====== DATA PROVIDED
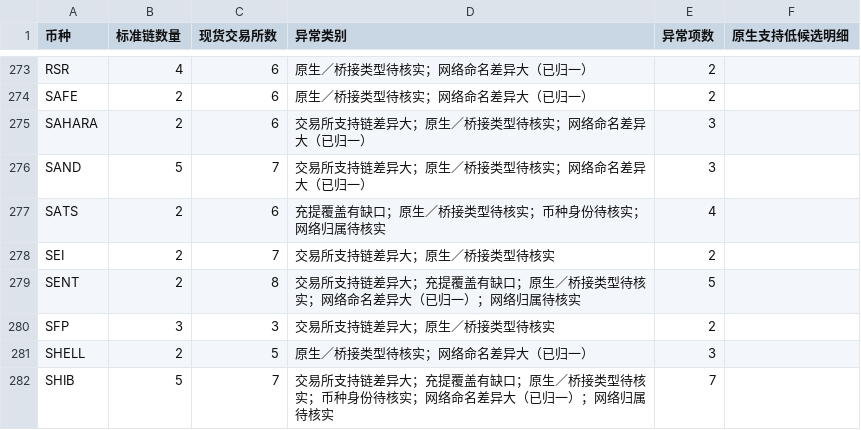
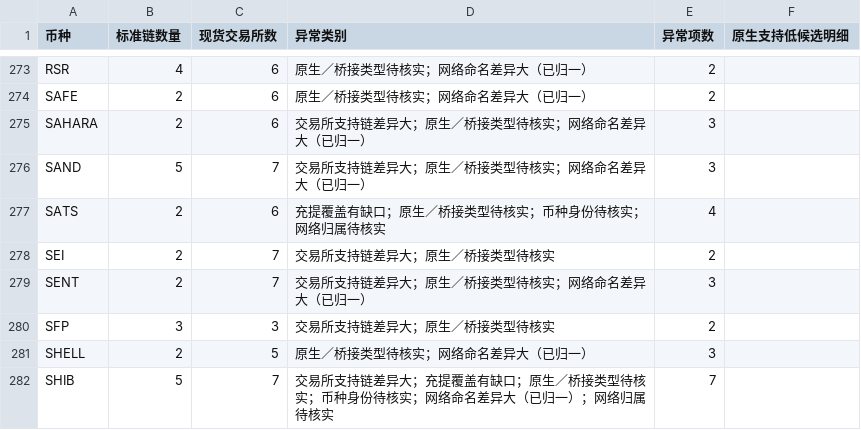
Before and after one commit to mizunoeth-me/tfund_risk_score_dashborad, a CSV file: data/multichain_summary.csv, drawn as a sheet; only a part is shown, gaps mark what is left out; the diff covers the shown part only.

```diff
--- a/data/multichain_summary.csv
+++ b/data/multichain_summary.csv
@@ -278,3 +278,3 @@ SATS,2,6,充提覆盖有缺口；原生／桥接类型待核实；币种身份
 SEI,2,7,交易所支持链差异大；原生／桥接类型待核实,2,
-SENT,2,8,交易所支持链差异大；充提覆盖有缺口；原生／桥接类型待核实；网络命名差异大（已归一）；网络归属待核实,5,
+SENT,2,7,交易所支持链差异大；原生／桥接类型待核实；网络命名差异大（已归一）,3,
 SFP,3,3,交易所支持链差异大；原生／桥接类型待核实,2,
```
Also changed, not shown: 74 edited cells elsewhere in this file, 6 other files.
============
ASSIGNMENT -
Could you copy the data above exactly, leaving the pictures out?

SOLUTION TO THE PROBLEM -
Before and after one commit to mizunoeth-me/tfund_risk_score_dashborad, a CSV file: data/multichain_summary.csv, drawn as a sheet; only a part is shown, gaps mark what is left out; the diff covers the shown part only.

```diff
--- a/data/multichain_summary.csv
+++ b/data/multichain_summary.csv
@@ -278,3 +278,3 @@ SATS,2,6,充提覆盖有缺口；原生／桥接类型待核实；币种身份
 SEI,2,7,交易所支持链差异大；原生／桥接类型待核实,2,
-SENT,2,8,交易所支持链差异大；充提覆盖有缺口；原生／桥接类型待核实；网络命名差异大（已归一）；网络归属待核实,5,
+SENT,2,7,交易所支持链差异大；原生／桥接类型待核实；网络命名差异大（已归一）,3,
 SFP,3,3,交易所支持链差异大；原生／桥接类型待核实,2,
```
Also changed, not shown: 74 edited cells elsewhere in this file, 6 other files.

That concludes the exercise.